The sea was sparkling in the rare sunlight. In the first week I was here I counted the glimpses of sunlight. But it was mostly fine all day today and I started to take it for granted, even getting upset at how hot I was in a black t-shirt.
The Harris boys were out in force, working hard. One was mowing, and the other, just around the corner, whipper-snippering. Even now, writing this, I can hear their machinery in the distance. But that could be a plane. I’m not very good on distant sounds.
I was thinking, I should tell Lena how proud she can be of her two big boys, always working hard. I’m seeing her tonight.
As I followed the footpath into the dead-end street I’ve heard called Mango Lane, the MAF ute pulled up outside the Harris’ and the pilots started unloading mattresses from the trailer that I hadn’t noticed as they drove past. I think one of them might have seen me and waved but I missed the chance to respond and the grass-cutting machinery made it impossible to say hi. I thought about offering to help them with carrying stuff, but then I thought, no, they would just say no. If I were a man they would expect me to help, but I’m not and they don’t.
A flash in the sky caught my attention. It was some clouds shifting around in front of the sun. A movement underfoot. Just a lazy dog twitching its ear.
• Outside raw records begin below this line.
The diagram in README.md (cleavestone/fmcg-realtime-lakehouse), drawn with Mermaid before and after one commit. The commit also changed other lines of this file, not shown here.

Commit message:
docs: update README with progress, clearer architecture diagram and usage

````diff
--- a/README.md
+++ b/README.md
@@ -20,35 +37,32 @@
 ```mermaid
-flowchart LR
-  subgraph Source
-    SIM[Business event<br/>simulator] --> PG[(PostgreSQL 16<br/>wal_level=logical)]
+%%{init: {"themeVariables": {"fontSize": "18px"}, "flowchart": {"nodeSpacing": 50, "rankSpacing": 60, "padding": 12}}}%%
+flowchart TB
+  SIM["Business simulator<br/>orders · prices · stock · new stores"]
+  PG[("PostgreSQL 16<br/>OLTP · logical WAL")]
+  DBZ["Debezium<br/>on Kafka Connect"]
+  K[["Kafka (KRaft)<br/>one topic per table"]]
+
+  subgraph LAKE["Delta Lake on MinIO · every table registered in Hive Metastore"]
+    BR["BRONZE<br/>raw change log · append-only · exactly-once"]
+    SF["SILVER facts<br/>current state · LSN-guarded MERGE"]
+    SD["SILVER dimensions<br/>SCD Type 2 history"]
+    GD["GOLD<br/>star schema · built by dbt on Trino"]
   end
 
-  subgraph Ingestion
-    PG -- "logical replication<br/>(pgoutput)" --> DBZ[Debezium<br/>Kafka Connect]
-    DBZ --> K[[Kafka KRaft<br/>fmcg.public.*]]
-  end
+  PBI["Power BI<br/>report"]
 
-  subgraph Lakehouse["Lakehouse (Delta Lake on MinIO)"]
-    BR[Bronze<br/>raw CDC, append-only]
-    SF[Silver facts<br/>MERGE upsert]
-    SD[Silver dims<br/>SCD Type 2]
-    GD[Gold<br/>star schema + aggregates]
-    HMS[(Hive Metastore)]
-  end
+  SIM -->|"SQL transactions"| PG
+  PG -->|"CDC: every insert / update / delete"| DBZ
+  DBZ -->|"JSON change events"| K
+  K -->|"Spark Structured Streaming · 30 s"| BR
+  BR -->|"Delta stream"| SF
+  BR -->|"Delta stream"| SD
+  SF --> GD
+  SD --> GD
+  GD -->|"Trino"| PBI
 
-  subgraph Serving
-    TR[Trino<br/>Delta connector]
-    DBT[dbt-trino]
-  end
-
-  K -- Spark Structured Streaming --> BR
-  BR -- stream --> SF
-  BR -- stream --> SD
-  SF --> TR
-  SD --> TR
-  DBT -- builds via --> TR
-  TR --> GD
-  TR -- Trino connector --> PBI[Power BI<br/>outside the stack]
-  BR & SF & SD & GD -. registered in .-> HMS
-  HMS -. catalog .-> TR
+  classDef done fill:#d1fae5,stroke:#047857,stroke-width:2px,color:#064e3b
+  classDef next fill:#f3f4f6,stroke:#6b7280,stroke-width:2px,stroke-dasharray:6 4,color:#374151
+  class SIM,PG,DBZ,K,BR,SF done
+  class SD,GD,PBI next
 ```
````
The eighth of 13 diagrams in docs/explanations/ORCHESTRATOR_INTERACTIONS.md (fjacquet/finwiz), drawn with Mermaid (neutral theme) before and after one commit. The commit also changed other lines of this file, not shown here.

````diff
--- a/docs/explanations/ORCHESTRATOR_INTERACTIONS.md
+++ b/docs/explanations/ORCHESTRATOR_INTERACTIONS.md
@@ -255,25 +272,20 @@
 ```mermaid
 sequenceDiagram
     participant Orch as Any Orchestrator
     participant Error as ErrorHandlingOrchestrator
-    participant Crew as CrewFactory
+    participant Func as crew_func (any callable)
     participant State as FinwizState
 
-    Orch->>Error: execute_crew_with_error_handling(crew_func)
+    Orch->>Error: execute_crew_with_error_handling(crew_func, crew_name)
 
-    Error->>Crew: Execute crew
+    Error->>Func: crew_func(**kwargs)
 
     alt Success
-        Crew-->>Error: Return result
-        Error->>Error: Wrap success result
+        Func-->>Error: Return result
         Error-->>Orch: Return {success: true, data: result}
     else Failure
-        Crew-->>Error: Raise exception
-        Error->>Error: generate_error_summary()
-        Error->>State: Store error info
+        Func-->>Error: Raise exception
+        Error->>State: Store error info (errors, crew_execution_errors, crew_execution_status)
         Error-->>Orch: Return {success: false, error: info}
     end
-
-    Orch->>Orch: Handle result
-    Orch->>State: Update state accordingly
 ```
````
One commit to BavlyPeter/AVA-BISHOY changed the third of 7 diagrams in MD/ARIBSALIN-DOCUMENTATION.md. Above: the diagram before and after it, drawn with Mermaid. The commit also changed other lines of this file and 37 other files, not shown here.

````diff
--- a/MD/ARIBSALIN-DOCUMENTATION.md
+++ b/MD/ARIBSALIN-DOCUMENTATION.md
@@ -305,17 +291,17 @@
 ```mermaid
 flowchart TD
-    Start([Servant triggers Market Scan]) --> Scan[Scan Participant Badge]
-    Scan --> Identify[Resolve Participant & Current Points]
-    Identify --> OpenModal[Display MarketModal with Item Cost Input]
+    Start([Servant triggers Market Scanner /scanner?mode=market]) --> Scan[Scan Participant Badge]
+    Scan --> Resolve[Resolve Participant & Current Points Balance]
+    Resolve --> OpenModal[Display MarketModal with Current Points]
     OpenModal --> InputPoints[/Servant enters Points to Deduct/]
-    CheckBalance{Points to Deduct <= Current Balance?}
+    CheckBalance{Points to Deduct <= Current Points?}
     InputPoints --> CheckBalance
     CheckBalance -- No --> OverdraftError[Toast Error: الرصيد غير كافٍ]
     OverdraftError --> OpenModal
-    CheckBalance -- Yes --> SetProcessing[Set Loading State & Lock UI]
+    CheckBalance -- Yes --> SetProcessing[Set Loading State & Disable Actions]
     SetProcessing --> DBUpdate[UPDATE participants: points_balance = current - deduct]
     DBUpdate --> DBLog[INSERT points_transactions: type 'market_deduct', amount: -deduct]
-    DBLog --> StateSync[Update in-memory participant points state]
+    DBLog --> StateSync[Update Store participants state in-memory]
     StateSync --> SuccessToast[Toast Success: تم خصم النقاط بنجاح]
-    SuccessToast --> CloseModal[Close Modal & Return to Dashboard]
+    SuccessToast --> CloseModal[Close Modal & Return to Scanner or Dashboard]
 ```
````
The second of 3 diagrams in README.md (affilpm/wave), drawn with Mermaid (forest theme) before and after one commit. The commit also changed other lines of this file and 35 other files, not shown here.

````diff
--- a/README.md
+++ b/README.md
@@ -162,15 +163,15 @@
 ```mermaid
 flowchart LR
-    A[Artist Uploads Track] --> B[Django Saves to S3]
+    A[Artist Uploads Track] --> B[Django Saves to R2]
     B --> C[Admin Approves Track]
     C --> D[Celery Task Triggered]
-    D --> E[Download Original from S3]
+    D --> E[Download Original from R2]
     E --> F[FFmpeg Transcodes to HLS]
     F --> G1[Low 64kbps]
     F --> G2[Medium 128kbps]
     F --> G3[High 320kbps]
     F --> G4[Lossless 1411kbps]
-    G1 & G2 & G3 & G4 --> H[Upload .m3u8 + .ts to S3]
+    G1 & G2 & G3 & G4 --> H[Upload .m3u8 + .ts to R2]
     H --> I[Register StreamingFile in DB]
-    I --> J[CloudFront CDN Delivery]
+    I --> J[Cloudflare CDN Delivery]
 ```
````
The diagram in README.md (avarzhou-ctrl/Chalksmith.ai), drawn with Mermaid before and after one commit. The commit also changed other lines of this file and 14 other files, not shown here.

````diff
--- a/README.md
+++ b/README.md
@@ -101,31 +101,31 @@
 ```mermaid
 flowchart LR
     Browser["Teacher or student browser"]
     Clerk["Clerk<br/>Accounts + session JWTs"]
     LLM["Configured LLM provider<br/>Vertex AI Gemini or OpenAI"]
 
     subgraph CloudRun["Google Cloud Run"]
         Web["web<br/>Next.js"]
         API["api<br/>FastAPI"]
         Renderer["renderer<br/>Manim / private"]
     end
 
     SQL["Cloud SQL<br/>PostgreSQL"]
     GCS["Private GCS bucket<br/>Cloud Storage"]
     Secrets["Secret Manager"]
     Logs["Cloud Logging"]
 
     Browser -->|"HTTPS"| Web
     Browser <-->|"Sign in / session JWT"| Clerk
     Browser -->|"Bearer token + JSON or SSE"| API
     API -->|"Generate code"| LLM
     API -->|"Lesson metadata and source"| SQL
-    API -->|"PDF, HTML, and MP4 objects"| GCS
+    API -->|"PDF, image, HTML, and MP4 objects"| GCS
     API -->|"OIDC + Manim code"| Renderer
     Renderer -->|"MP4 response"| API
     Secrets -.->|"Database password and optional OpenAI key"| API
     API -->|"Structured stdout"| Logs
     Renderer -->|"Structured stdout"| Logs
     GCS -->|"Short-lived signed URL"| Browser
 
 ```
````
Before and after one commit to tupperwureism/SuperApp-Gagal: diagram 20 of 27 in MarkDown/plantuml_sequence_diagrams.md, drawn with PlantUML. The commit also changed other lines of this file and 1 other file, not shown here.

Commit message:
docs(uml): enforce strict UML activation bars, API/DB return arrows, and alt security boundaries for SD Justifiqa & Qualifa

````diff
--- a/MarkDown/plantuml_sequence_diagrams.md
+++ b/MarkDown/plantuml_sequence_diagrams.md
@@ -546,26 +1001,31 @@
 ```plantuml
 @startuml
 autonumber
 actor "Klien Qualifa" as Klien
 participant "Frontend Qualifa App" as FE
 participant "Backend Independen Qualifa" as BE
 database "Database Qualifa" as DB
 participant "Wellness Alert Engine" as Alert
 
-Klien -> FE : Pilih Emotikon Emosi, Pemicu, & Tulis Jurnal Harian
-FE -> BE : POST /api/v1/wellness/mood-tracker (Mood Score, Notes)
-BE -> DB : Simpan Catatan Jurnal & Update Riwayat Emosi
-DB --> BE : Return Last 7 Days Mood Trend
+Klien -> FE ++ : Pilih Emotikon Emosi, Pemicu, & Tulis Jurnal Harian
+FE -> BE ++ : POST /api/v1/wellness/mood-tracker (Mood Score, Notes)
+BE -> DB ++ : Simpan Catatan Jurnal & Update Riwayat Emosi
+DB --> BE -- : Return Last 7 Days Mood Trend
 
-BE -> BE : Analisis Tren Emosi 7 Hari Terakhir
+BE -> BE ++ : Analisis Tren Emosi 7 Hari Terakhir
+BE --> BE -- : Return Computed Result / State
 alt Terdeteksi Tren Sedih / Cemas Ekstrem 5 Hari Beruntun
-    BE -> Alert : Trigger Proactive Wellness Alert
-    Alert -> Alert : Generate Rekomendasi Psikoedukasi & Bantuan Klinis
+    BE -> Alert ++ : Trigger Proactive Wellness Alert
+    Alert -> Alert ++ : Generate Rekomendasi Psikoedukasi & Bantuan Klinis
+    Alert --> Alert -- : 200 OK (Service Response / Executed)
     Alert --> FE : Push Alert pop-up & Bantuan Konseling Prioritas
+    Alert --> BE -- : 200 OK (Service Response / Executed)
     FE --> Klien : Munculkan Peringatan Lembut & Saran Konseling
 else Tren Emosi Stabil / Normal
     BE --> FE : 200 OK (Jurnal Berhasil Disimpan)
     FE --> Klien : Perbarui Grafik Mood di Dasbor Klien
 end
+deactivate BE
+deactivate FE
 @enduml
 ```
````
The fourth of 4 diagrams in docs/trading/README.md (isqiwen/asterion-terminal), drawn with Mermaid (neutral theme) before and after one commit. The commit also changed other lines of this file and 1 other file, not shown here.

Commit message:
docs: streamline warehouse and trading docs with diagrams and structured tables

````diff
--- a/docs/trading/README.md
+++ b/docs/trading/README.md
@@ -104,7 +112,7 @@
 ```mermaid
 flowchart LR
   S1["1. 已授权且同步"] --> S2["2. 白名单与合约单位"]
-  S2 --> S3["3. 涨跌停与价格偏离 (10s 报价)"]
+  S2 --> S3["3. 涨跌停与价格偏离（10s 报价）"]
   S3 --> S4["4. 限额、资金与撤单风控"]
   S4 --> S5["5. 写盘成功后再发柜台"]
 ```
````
In that moment I was overwhelmed. It was as if the last piece fit into the puzzle and the whole picture came to life.
The light helped. There is in most days that one moment, and it usually doesn’t last longer than a few minutes, where the light is as perfect as it is going to get. The scene is illuminated, showing the best possible view.
I looked away, unable to take it in. I saw the long grass and thought, better stay on the road, avoid potential snakes. I wove a path around five lazy dogs and thought about what The Little One said, that dogs are the opposite to weeping angels: they are only still when you’re not looking at them.
Not these dogs. They are so lethargic they wouldn’t move unless you kicked them. Then, they would probably turn nasty really fast.
I was a whimsical mood, so when I went through the gate into the school playground, I wandered to the swing-set and sat down. They are so tall, I thought they would be awesome to swing on, but I couldn’t get any air. I wondered if it would help if I had someone to push me.
Then I heard someone call out, maybe heard ‘…line’ and then laughter. I jumped up and carefully looked all around to see if someone was calling to me. I thought, I’m going to look like such an idiot, looking around like this. They are probably laughing at me.
But I couldn’t see anyone. I considered getting back on the swing, but the mood was broken. I was spooked by phantom voices. I looked back at the school and thought about all the people who have built and torn down in that place. So much history, and here I am just sitting on the surface of it.
So I went back inside to my donga.